ABOUT THIS EXERCISE:
Each line of the data must be written out again verbatim; no image belongs in the copy.

(Beginning of RAW DATA)

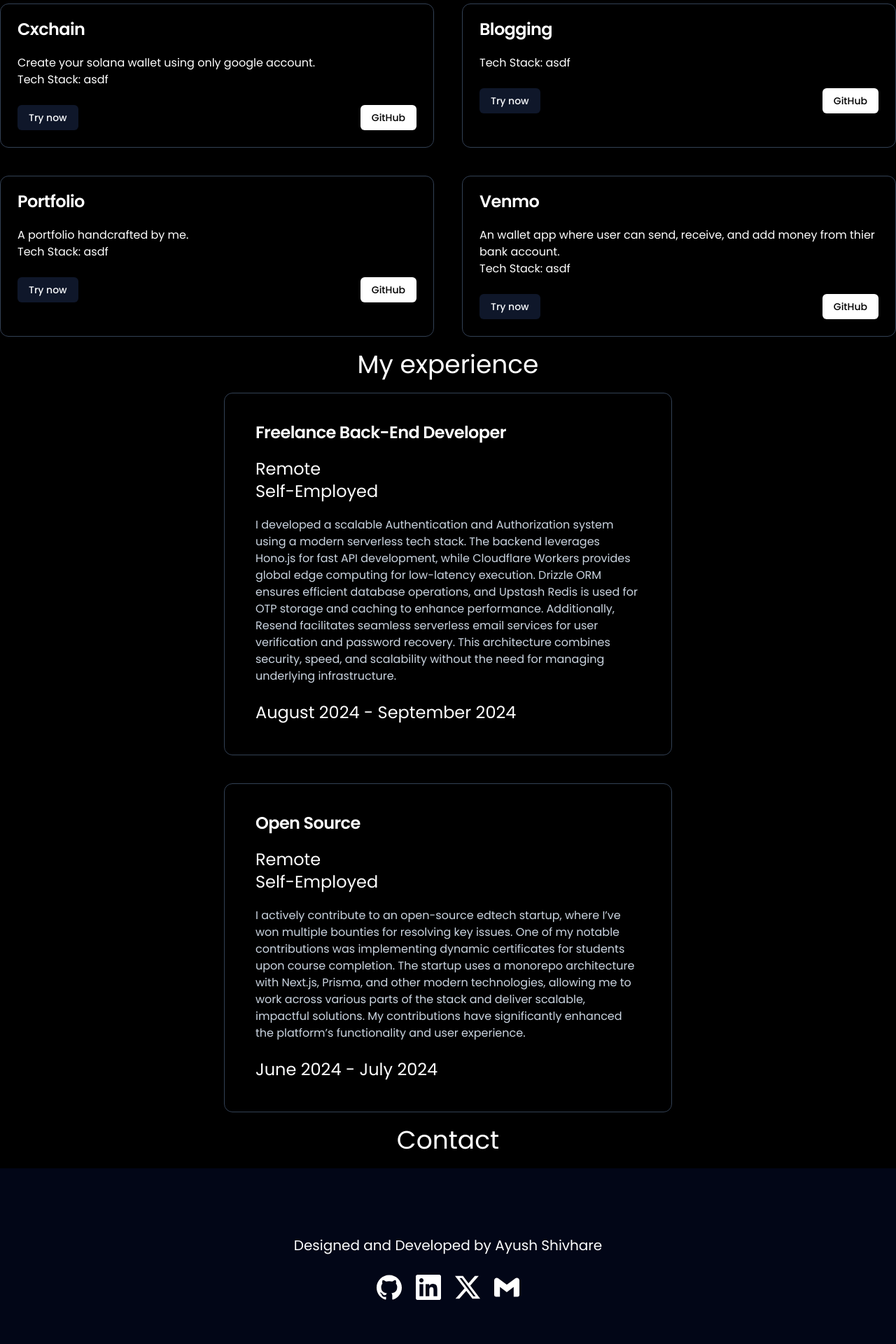
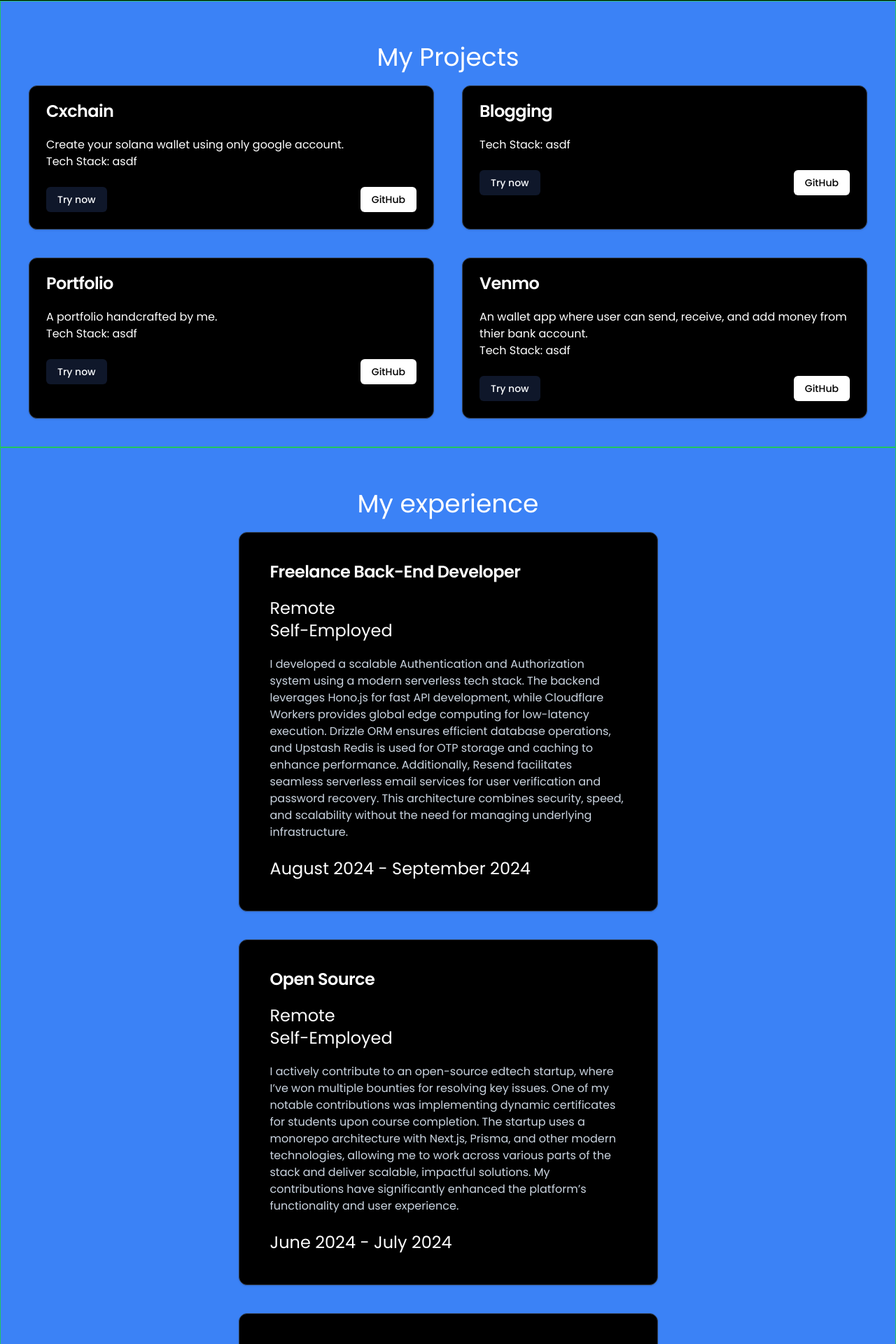
Before and after one commit to AyushShivhare79/Ayush-Portfolio, a Next.js app: page / in a window 1280 px wide. Shown: the part 867-2787 px from the top of the page at 70% size. Built offline with nearby package versions, Linux system fonts and the light colour scheme; a web font is replaced by a local one.

Commit message:
chore: refactor

```diff
--- a/app/components/Box.tsx
+++ b/app/components/Box.tsx
@@ -3,6 +3,7 @@ import { Button } from "@/components/ui/button";
 import TailwindButton from "./TailwindButton";
 import { TypewriterEffectSmooth } from "@/components/ui/typewriter-effect";
 import { Link } from "react-scroll";
+import Marquee from "./Marquee ";
 
 export default function Box() {
   const words = [
@@ -16,7 +17,7 @@ export default function Box() {
   ];
   return (
     <>
-      <div className="flex justify-center flex-col items-center h-full w-full gap-5">
+      <div className="sticky top-0 flex justify-center flex-col items-center h-screen w-full gap-10 bg-black">
         <div className="flex flex-col items-center">
           <h1 className="text-4xl md:font-medium md:text-8xl font-Tailpoppins">
             Ayush Shivhare
@@ -34,6 +35,9 @@ export default function Box() {
             </Button>
           </Link>
         </div>
+        <div className="container mx-auto text-white overflow-x-hidden">
+          <Marquee />
+        </div>
       </div>
     </>
   );
--- a/app/components/Contact.tsx
+++ b/app/components/Contact.tsx
@@ -7,7 +7,7 @@ export default function Contact() {
   const { contactRef } = useScrollContext();
   return (
     <>
-      <div ref={contactRef} className="flex justify-center  items-center">
+      <div ref={contactRef} className=" relative bg-blue-500 flex justify-center  items-center">
         <Heading id="contact" title="Contact" />
       </div>
     </>
--- a/app/components/Experience.tsx
+++ b/app/components/Experience.tsx
@@ -11,10 +11,10 @@ export default function Experience() {
     <>
       <div
         ref={experienceRef}
-        className="flex flex-col justify-center items-center"
+        className="relative flex flex-col justify-center items-center bg-blue-500 border border-green-500 p-10"
       >
         <Heading id="experience" title="My experience" />
-        <div className="flex flex-col gap-10 w-full px-4 md:px-0 md:w-1/2">
+        <div className="flex flex-col gap-10 w-full md:w-1/2">
           <ExperienceCard
             title={"Freelance Back-End Developer"}
             address="Remote"
@@ -29,6 +29,13 @@ export default function Experience() {
             description={`I actively contribute to an open-source edtech startup, where I’ve won multiple bounties for resolving key issues. One of my notable contributions was implementing dynamic certificates for students upon course completion. The startup uses a monorepo architecture with Next.js, Prisma, and other modern technologies, allowing me to work across various parts of the stack and deliver scalable, impactful solutions. My contributions have significantly enhanced the platform’s functionality and user experience.`}
             month="June 2024 - July 2024"
           />
+          <ExperienceCard
+            title={"Open Source"}
+            address="Remote"
+            company="Self-Employed"
+            description={`I actively contribute to an open-source edtech startup, where I’ve won multiple bounties for resolving key issues. One of my notable contributions was implementing dynamic certificates for students upon course completion. The startup uses a monorepo architecture with Next.js, Prisma, and other modern technologies, allowing me to work across various parts of the stack and deliver scalable, impactful solutions. My contributions have significantly enhanced the platform’s functionality and user experience.`}
+            month="June 2024 - July 2024"
+          />
         </div>
       </div>
     </>
--- a/app/components/Footer.tsx
+++ b/app/components/Footer.tsx
@@ -5,7 +5,7 @@ import SocialIcon from "./SocialIcon";
 export default function Footer() {
   return (
     <>
-      <div className="flex flex-col justify-center items-center text-center bg-slate-950 py-24 gap-5 px-5">
+      <div className="relative flex flex-col justify-center items-center text-center bg-slate-950 py-24 gap-5 px-5">
         <div className="text-xl">Designed and Developed by Ayush Shivhare</div>
         <SocialIcon />
       </div>
--- a/app/components/HeroSection.tsx
+++ b/app/components/HeroSection.tsx
@@ -4,6 +4,9 @@ import { BackgroundBeamsWithCollision } from "@/components/ui/background-beams-w
 import Box from "./Box";
 import Marquee from "./Marquee ";
 import { motion } from "framer-motion";
+import Projects from "./Projects";
+import Experience from "./Experience";
+import Contact from "./Contact";
 
 export default function () {
   return (
@@ -12,13 +15,14 @@ export default function () {
         initial={{ opacity: 0, y: 250 }}
         animate={{ opacity: 1, y: 0 }}
         transition={{ duration: 0.8, ease: "linear" }}
+        className="relative"
       >
-        <BackgroundBeamsWithCollision className="from-black to-black">
-          <Box />
-        </BackgroundBeamsWithCollision>
-        <div className="container mx-auto text-white overflow-x-hidden">
-          <Marquee />
-        </div>
+        {/* <BackgroundBeamsWithCollision className="from-black to-black"> */}
+        <Box />
+        {/* </BackgroundBeamsWithCollision> */}
+        <Projects />
+        <Experience />
+        <Contact />
       </motion.div>
     </>
   );
--- a/app/components/NavbarDesk.tsx
+++ b/app/components/NavbarDesk.tsx
@@ -5,12 +5,14 @@ import { Tab } from "@/types/Tab";
 const Navbar = ({ Tab }: { Tab: Tab[] }) => {
   const handleClick = (sectionRef: any) => {
     if (sectionRef.current) {
-      sectionRef.current.scrollIntoView({ behavior: "smooth" });
+      sectionRef.current.scrollIntoView({
+        behavior: "smooth",
+      });
     }
   };
   return (
     <>
-      <div className="flex justify-between items-center py-5 px-40">
+      <div className="flex justify-between items-center py-2 px-40">
         <div className="flex gap-5 text-lg">
           {Tab.map((value, index) => {
             return (
--- a/app/components/ProjectCard.tsx
+++ b/app/components/ProjectCard.tsx
@@ -23,7 +23,7 @@ export default function CustomCard({
 }: card) {
   return (
     <>
-      <Card className="border border-slate-700 cursor-pointer transition-all duration-300 hover:-translate-y-3 w-full bg-black text-white ">
+      <Card className="border border-slate-700 cursor-pointer transition-all duration-300 hover:scale-105 w-full bg-black text-white ">
         <CardHeader className="text-2xl">
           <CardTitle>{title}</CardTitle>
         </CardHeader>
--- a/app/components/Projects.tsx
+++ b/app/components/Projects.tsx
@@ -9,9 +9,12 @@ export default function Projects() {
 
   return (
     <>
-      <div ref={projectRef} className="flex flex-col justify-center items-center ">
+      <div
+        ref={projectRef}
+        className="relative flex flex-col justify-center items-center border p-10 border-green-500 bg-blue-500 "
+      >
         <Heading id="projects" title="My Projects" />
-        <div className="grid grid-cols-1 px-4 md:px-0 md:grid-cols-2 gap-10">
+        <div className="grid grid-cols-1 md:grid-cols-2 gap-10">
           <CustomCard
             title="Cxchain"
             description="Create your solana wallet using only google account."
--- a/app/page.tsx
+++ b/app/page.tsx
@@ -1,15 +1,13 @@
 import Contact from "./components/Contact";
 import Experience from "./components/Experience";
+import Footer from "./components/Footer";
 import HeroSection from "./components/HeroSection";
 import Projects from "./components/Projects";
 
 export default function Home() {
   return (
     <>
-      <HeroSection />
-      <Projects />
-      <Experience />
-      <Contact />
+    <HeroSection/>
     </>
   );
 }
```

(End of RAW DATA)

ANSWER SPACE:
Before and after one commit to AyushShivhare79/Ayush-Portfolio, a Next.js app: page / in a window 1280 px wide. Shown: the part 867-2787 px from the top of the page at 70% size. Built offline with nearby package versions, Linux system fonts and the light colour scheme; a web font is replaced by a local one.

Commit message:
chore: refactor

```diff
--- a/app/components/Box.tsx
+++ b/app/components/Box.tsx
@@ -3,6 +3,7 @@ import { Button } from "@/components/ui/button";
 import TailwindButton from "./TailwindButton";
 import { TypewriterEffectSmooth } from "@/components/ui/typewriter-effect";
 import { Link } from "react-scroll";
+import Marquee from "./Marquee ";
 
 export default function Box() {
   const words = [
@@ -16,7 +17,7 @@ export default function Box() {
   ];
   return (
     <>
-      <div className="flex justify-center flex-col items-center h-full w-full gap-5">
+      <div className="sticky top-0 flex justify-center flex-col items-center h-screen w-full gap-10 bg-black">
         <div className="flex flex-col items-center">
           <h1 className="text-4xl md:font-medium md:text-8xl font-Tailpoppins">
             Ayush Shivhare
@@ -34,6 +35,9 @@ export default function Box() {
             </Button>
           </Link>
         </div>
+        <div className="container mx-auto text-white overflow-x-hidden">
+          <Marquee />
+        </div>
       </div>
     </>
   );
--- a/app/components/Contact.tsx
+++ b/app/components/Contact.tsx
@@ -7,7 +7,7 @@ export default function Contact() {
   const { contactRef } = useScrollContext();
   return (
     <>
-      <div ref={contactRef} className="flex justify-center  items-center">
+      <div ref={contactRef} className=" relative bg-blue-500 flex justify-center  items-center">
         <Heading id="contact" title="Contact" />
       </div>
     </>
--- a/app/components/Experience.tsx
+++ b/app/components/Experience.tsx
@@ -11,10 +11,10 @@ export default function Experience() {
     <>
       <div
         ref={experienceRef}
-        className="flex flex-col justify-center items-center"
+        className="relative flex flex-col justify-center items-center bg-blue-500 border border-green-500 p-10"
       >
         <Heading id="experience" title="My experience" />
-        <div className="flex flex-col gap-10 w-full px-4 md:px-0 md:w-1/2">
+        <div className="flex flex-col gap-10 w-full md:w-1/2">
           <ExperienceCard
             title={"Freelance Back-End Developer"}
             address="Remote"
@@ -29,6 +29,13 @@ export default function Experience() {
             description={`I actively contribute to an open-source edtech startup, where I’ve won multiple bounties for resolving key issues. One of my notable contributions was implementing dynamic certificates for students upon course completion. The startup uses a monorepo architecture with Next.js, Prisma, and other modern technologies, allowing me to work across various parts of the stack and deliver scalable, impactful solutions. My contributions have significantly enhanced the platform’s functionality and user experience.`}
             month="June 2024 - July 2024"
           />
+          <ExperienceCard
+            title={"Open Source"}
+            address="Remote"
+            company="Self-Employed"
+            description={`I actively contribute to an open-source edtech startup, where I’ve won multiple bounties for resolving key issues. One of my notable contributions was implementing dynamic certificates for students upon course completion. The startup uses a monorepo architecture with Next.js, Prisma, and other modern technologies, allowing me to work across various parts of the stack and deliver scalable, impactful solutions. My contributions have significantly enhanced the platform’s functionality and user experience.`}
+            month="June 2024 - July 2024"
+          />
         </div>
       </div>
     </>
--- a/app/components/Footer.tsx
+++ b/app/components/Footer.tsx
@@ -5,7 +5,7 @@ import SocialIcon from "./SocialIcon";
 export default function Footer() {
   return (
     <>
-      <div className="flex flex-col justify-center items-center text-center bg-slate-950 py-24 gap-5 px-5">
+      <div className="relative flex flex-col justify-center items-center text-center bg-slate-950 py-24 gap-5 px-5">
         <div className="text-xl">Designed and Developed by Ayush Shivhare</div>
         <SocialIcon />
       </div>
--- a/app/components/HeroSection.tsx
+++ b/app/components/HeroSection.tsx
@@ -4,6 +4,9 @@ import { BackgroundBeamsWithCollision } from "@/components/ui/background-beams-w
 import Box from "./Box";
 import Marquee from "./Marquee ";
 import { motion } from "framer-motion";
+import Projects from "./Projects";
+import Experience from "./Experience";
+import Contact from "./Contact";
 
 export default function () {
   return (
@@ -12,13 +15,14 @@ export default function () {
         initial={{ opacity: 0, y: 250 }}
         animate={{ opacity: 1, y: 0 }}
         transition={{ duration: 0.8, ease: "linear" }}
+        className="relative"
       >
-        <BackgroundBeamsWithCollision className="from-black to-black">
-          <Box />
-        </BackgroundBeamsWithCollision>
-        <div className="container mx-auto text-white overflow-x-hidden">
-          <Marquee />
-        </div>
+        {/* <BackgroundBeamsWithCollision className="from-black to-black"> */}
+        <Box />
+        {/* </BackgroundBeamsWithCollision> */}
+        <Projects />
+        <Experience />
+        <Contact />
       </motion.div>
     </>
   );
--- a/app/components/NavbarDesk.tsx
+++ b/app/components/NavbarDesk.tsx
@@ -5,12 +5,14 @@ import { Tab } from "@/types/Tab";
 const Navbar = ({ Tab }: { Tab: Tab[] }) => {
   const handleClick = (sectionRef: any) => {
     if (sectionRef.current) {
-      sectionRef.current.scrollIntoView({ behavior: "smooth" });
+      sectionRef.current.scrollIntoView({
+        behavior: "smooth",
+      });
     }
   };
   return (
     <>
-      <div className="flex justify-between items-center py-5 px-40">
+      <div className="flex justify-between items-center py-2 px-40">
         <div className="flex gap-5 text-lg">
           {Tab.map((value, index) => {
             return (
--- a/app/components/ProjectCard.tsx
+++ b/app/components/ProjectCard.tsx
@@ -23,7 +23,7 @@ export default function CustomCard({
 }: card) {
   return (
     <>
-      <Card className="border border-slate-700 cursor-pointer transition-all duration-300 hover:-translate-y-3 w-full bg-black text-white ">
+      <Card className="border border-slate-700 cursor-pointer transition-all duration-300 hover:scale-105 w-full bg-black text-white ">
         <CardHeader className="text-2xl">
           <CardTitle>{title}</CardTitle>
         </CardHeader>
--- a/app/components/Projects.tsx
+++ b/app/components/Projects.tsx
@@ -9,9 +9,12 @@ export default function Projects() {
 
   return (
     <>
-      <div ref={projectRef} className="flex flex-col justify-center items-center ">
+      <div
+        ref={projectRef}
+        className="relative flex flex-col justify-center items-center border p-10 border-green-500 bg-blue-500 "
+      >
         <Heading id="projects" title="My Projects" />
-        <div className="grid grid-cols-1 px-4 md:px-0 md:grid-cols-2 gap-10">
+        <div className="grid grid-cols-1 md:grid-cols-2 gap-10">
           <CustomCard
             title="Cxchain"
             description="Create your solana wallet using only google account."
--- a/app/page.tsx
+++ b/app/page.tsx
@@ -1,15 +1,13 @@
 import Contact from "./components/Contact";
 import Experience from "./components/Experience";
+import Footer from "./components/Footer";
 import HeroSection from "./components/HeroSection";
 import Projects from "./components/Projects";
 
 export default function Home() {
   return (
     <>
-      <HeroSection />
-      <Projects />
-      <Experience />
-      <Contact />
+    <HeroSection/>
     </>
   );
 }
```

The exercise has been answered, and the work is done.